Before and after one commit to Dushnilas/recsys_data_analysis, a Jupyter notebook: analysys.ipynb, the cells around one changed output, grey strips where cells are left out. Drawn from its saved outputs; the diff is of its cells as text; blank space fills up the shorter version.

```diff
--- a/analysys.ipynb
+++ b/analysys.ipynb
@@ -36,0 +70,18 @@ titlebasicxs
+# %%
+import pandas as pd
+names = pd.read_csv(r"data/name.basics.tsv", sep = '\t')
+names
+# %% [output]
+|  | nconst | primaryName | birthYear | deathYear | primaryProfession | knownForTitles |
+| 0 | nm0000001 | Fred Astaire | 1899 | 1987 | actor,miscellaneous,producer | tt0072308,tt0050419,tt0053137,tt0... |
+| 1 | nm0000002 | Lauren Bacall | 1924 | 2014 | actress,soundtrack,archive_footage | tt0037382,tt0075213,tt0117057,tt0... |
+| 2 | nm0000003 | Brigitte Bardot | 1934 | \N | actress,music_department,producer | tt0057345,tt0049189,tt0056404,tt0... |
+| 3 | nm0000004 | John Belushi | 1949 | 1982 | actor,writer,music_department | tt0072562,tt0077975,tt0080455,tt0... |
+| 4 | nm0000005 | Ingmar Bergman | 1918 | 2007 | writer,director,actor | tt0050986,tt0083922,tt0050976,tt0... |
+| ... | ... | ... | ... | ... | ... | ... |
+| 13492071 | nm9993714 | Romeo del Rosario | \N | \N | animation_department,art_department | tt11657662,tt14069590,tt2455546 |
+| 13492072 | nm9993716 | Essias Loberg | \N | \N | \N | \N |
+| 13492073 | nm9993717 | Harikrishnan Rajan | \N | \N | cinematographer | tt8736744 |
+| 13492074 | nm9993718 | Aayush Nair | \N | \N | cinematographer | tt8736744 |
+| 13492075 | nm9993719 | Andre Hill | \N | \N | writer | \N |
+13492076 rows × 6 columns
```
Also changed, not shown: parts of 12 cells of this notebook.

* _Work order_
Recite the full listing above exactly.

* _Exercise response_
Before and after one commit to Dushnilas/recsys_data_analysis, a Jupyter notebook: analysys.ipynb, the cells around one changed output, grey strips where cells are left out. Drawn from its saved outputs; the diff is of its cells as text; blank space fills up the shorter version.

```diff
--- a/analysys.ipynb
+++ b/analysys.ipynb
@@ -36,0 +70,18 @@ titlebasicxs
+# %%
+import pandas as pd
+names = pd.read_csv(r"data/name.basics.tsv", sep = '\t')
+names
+# %% [output]
+|  | nconst | primaryName | birthYear | deathYear | primaryProfession | knownForTitles |
+| 0 | nm0000001 | Fred Astaire | 1899 | 1987 | actor,miscellaneous,producer | tt0072308,tt0050419,tt0053137,tt0... |
+| 1 | nm0000002 | Lauren Bacall | 1924 | 2014 | actress,soundtrack,archive_footage | tt0037382,tt0075213,tt0117057,tt0... |
+| 2 | nm0000003 | Brigitte Bardot | 1934 | \N | actress,music_department,producer | tt0057345,tt0049189,tt0056404,tt0... |
+| 3 | nm0000004 | John Belushi | 1949 | 1982 | actor,writer,music_department | tt0072562,tt0077975,tt0080455,tt0... |
+| 4 | nm0000005 | Ingmar Bergman | 1918 | 2007 | writer,director,actor | tt0050986,tt0083922,tt0050976,tt0... |
+| ... | ... | ... | ... | ... | ... | ... |
+| 13492071 | nm9993714 | Romeo del Rosario | \N | \N | animation_department,art_department | tt11657662,tt14069590,tt2455546 |
+| 13492072 | nm9993716 | Essias Loberg | \N | \N | \N | \N |
+| 13492073 | nm9993717 | Harikrishnan Rajan | \N | \N | cinematographer | tt8736744 |
+| 13492074 | nm9993718 | Aayush Nair | \N | \N | cinematographer | tt8736744 |
+| 13492075 | nm9993719 | Andre Hill | \N | \N | writer | \N |
+13492076 rows × 6 columns
```
Also changed, not shown: parts of 12 cells of this notebook.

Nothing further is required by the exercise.